Web interface edit records
+ + + +
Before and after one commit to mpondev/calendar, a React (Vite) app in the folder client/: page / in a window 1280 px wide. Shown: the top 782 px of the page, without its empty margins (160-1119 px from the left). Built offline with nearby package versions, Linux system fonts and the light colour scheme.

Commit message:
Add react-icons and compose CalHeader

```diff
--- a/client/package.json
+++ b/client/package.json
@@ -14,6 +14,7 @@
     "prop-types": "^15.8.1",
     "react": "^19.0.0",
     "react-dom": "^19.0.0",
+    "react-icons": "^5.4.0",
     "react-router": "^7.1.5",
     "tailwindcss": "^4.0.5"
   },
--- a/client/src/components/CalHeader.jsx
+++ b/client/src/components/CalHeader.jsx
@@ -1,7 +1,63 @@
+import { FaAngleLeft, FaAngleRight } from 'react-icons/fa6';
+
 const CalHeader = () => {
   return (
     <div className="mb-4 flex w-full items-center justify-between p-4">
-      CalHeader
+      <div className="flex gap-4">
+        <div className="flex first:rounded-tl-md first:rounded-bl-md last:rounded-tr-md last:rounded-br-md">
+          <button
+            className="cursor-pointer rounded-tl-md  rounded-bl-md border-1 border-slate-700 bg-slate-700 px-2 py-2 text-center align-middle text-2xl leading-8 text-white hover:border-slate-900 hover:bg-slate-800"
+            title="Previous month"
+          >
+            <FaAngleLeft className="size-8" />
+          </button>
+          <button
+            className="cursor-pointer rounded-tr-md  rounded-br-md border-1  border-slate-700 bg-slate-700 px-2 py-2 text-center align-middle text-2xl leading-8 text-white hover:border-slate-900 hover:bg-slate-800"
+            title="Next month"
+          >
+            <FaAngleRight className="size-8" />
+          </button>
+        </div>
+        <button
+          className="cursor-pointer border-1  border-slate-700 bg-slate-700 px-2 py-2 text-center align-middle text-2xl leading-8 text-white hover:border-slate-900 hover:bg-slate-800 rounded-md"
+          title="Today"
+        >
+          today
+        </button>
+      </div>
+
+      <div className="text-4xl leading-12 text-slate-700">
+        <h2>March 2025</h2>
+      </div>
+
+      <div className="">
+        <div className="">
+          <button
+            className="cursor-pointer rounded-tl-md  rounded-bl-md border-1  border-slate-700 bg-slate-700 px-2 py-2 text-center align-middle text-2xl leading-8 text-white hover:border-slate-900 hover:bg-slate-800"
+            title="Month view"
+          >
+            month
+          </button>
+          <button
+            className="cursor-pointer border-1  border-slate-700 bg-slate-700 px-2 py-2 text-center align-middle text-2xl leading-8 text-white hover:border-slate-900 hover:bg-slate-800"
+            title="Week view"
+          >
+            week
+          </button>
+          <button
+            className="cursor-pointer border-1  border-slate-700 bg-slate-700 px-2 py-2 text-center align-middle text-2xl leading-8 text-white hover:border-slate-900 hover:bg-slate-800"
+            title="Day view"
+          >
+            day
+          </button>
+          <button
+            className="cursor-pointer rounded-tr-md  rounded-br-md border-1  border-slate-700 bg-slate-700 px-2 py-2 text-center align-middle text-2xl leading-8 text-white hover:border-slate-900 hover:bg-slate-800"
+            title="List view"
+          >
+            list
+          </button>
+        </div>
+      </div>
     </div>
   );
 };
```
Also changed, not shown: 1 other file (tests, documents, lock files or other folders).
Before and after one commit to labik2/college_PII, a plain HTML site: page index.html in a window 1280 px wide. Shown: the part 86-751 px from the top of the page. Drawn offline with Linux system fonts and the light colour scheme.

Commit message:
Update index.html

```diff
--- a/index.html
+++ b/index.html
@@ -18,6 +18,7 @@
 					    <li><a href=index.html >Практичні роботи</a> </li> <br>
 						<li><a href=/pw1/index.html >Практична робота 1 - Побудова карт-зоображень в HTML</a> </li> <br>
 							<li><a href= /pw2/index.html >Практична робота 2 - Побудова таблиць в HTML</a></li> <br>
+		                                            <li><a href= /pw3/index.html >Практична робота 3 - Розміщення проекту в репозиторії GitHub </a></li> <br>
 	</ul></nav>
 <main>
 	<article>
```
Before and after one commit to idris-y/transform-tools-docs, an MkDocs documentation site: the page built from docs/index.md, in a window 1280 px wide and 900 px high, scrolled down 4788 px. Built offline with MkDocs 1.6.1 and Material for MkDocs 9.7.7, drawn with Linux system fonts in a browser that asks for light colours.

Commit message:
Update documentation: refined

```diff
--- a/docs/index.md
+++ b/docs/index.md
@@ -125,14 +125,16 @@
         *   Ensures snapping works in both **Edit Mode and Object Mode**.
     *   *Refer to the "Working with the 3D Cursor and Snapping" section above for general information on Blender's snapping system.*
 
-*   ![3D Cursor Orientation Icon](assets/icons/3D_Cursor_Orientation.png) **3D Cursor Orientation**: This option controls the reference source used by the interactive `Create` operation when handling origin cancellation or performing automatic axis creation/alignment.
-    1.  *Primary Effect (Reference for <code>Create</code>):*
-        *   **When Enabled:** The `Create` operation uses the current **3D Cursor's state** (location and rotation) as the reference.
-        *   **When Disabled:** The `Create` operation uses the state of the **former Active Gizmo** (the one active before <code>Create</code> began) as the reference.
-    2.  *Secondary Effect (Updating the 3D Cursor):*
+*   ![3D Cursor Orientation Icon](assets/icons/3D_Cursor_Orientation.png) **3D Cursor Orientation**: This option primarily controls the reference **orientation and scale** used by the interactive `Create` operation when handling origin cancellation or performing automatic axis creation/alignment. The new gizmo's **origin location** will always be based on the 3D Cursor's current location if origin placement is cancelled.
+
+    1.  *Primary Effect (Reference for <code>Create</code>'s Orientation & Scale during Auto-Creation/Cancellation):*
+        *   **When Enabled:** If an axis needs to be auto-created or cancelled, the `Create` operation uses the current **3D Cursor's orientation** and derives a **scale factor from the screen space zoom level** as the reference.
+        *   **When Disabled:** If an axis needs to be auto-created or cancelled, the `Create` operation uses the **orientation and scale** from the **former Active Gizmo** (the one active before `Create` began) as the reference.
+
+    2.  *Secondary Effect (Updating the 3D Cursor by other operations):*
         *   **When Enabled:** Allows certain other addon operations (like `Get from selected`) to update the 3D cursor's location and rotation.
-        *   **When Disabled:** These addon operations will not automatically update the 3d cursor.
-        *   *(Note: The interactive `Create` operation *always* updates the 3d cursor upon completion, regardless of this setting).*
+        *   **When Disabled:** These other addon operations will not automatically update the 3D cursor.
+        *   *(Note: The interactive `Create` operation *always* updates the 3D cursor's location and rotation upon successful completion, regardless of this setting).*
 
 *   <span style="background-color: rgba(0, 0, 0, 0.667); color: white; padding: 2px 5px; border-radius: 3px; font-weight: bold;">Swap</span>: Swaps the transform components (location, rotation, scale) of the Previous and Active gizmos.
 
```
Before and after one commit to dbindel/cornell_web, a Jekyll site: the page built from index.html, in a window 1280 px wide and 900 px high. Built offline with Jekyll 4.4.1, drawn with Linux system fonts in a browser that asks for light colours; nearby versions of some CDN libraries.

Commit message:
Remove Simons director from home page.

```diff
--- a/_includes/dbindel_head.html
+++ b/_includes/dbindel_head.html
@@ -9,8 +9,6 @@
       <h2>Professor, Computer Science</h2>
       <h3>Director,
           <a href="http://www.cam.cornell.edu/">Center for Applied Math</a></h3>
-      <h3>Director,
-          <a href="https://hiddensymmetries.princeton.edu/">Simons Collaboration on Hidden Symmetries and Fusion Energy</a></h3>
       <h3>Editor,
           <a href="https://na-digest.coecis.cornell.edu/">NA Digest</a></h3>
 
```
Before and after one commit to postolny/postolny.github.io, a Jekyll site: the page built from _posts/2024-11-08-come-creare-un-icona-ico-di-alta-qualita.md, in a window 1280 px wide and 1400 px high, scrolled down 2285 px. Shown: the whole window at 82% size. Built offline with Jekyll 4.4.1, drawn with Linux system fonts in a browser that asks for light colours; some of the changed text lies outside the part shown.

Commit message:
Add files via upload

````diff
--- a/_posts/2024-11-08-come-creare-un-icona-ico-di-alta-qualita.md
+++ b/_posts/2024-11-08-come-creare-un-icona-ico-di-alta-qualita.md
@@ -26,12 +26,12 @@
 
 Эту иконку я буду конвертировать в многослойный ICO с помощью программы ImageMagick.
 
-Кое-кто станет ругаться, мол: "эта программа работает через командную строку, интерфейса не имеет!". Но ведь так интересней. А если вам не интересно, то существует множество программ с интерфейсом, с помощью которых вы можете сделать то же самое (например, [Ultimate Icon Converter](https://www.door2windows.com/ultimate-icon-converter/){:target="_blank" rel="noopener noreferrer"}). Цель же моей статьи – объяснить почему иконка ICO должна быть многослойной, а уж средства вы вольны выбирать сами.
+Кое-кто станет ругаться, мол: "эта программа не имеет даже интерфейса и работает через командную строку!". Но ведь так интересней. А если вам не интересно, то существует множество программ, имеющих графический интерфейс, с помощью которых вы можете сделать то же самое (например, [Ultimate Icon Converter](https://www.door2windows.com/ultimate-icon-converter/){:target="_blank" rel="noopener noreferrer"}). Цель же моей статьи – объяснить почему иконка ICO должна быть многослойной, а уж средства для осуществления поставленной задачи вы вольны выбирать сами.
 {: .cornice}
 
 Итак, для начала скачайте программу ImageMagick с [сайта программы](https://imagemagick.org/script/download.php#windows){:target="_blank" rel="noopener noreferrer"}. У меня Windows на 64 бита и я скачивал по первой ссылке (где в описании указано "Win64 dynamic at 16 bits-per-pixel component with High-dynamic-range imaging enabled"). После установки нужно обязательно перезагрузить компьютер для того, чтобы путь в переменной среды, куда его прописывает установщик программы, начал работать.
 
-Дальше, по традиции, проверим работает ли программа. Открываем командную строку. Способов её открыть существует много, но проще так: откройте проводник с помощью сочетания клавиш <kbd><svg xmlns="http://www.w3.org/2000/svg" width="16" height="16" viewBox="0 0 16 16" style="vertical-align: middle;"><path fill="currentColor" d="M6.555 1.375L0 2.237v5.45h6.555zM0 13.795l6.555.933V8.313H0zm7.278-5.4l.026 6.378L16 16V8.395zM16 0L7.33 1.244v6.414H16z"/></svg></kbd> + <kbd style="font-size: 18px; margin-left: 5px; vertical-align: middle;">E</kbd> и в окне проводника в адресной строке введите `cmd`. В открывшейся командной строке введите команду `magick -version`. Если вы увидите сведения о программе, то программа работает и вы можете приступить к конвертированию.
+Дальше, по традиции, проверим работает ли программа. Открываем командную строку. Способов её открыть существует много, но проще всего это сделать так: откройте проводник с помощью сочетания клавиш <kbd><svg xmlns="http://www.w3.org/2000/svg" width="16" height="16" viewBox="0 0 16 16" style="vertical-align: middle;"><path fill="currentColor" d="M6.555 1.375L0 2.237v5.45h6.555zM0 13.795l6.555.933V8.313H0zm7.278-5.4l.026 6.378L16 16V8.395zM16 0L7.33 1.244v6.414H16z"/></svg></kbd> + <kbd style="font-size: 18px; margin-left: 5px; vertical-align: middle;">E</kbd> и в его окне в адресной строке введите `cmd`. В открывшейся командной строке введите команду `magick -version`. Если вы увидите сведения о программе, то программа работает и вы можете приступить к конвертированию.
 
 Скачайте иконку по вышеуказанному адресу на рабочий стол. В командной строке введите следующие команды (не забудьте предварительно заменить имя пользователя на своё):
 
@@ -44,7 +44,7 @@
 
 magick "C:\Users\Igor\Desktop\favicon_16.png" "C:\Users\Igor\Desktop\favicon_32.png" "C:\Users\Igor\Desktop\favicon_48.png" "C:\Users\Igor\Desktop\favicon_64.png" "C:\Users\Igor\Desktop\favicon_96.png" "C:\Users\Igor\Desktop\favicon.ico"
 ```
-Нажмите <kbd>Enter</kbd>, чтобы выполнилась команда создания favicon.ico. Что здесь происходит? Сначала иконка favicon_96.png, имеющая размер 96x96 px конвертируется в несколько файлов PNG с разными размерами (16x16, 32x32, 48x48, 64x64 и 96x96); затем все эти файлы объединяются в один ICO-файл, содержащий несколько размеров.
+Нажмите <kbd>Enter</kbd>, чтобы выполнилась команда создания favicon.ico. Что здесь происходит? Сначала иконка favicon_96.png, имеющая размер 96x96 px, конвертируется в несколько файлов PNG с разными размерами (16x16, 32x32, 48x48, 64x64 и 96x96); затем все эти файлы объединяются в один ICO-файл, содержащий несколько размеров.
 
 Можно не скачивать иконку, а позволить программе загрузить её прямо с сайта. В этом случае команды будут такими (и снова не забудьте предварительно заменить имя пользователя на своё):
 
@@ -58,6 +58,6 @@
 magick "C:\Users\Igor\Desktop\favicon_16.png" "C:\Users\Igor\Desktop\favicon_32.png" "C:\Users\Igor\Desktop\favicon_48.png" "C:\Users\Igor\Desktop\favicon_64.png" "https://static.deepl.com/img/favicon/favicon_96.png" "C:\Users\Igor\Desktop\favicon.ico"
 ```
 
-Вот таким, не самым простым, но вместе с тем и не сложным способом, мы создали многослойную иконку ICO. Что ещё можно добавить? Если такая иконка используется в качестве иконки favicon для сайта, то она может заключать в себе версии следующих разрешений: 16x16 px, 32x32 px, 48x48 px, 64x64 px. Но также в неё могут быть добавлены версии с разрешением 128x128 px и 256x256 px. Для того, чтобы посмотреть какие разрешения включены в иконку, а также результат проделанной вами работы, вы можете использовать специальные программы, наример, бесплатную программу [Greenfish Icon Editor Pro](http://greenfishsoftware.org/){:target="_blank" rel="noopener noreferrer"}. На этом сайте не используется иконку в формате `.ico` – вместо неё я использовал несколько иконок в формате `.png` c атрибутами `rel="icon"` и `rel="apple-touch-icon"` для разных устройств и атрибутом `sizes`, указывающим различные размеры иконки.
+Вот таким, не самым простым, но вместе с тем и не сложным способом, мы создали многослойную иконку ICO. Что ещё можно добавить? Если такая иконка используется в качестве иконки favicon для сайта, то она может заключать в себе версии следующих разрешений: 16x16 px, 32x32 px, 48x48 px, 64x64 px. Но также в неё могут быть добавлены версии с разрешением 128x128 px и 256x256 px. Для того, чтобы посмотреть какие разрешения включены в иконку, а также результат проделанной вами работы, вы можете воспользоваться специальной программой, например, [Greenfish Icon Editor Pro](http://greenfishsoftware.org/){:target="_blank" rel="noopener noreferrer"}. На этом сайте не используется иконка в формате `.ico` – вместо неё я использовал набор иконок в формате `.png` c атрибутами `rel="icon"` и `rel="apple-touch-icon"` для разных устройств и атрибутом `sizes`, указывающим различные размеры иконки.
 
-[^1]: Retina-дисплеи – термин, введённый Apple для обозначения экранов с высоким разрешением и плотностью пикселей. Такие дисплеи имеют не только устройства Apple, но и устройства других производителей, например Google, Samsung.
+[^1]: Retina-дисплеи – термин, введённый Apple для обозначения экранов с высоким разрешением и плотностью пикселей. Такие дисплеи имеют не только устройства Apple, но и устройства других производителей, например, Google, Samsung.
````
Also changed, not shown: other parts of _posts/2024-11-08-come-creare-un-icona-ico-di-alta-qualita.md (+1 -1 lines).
+ + + +
Show each line in the data where the string "docs" appears.

* Output of the exercise:
Before and after one commit to idris-y/transform-tools-docs, an MkDocs documentation site: the page built from docs/index.md, in a window 1280 px wide and 900 px high, scrolled down 4788 px. Built offline with MkDocs 1.6.1 and Material for MkDocs 9.7.7, drawn with Linux system fonts in a browser that asks for light colours.
--- a/docs/index.md
+++ b/docs/index.md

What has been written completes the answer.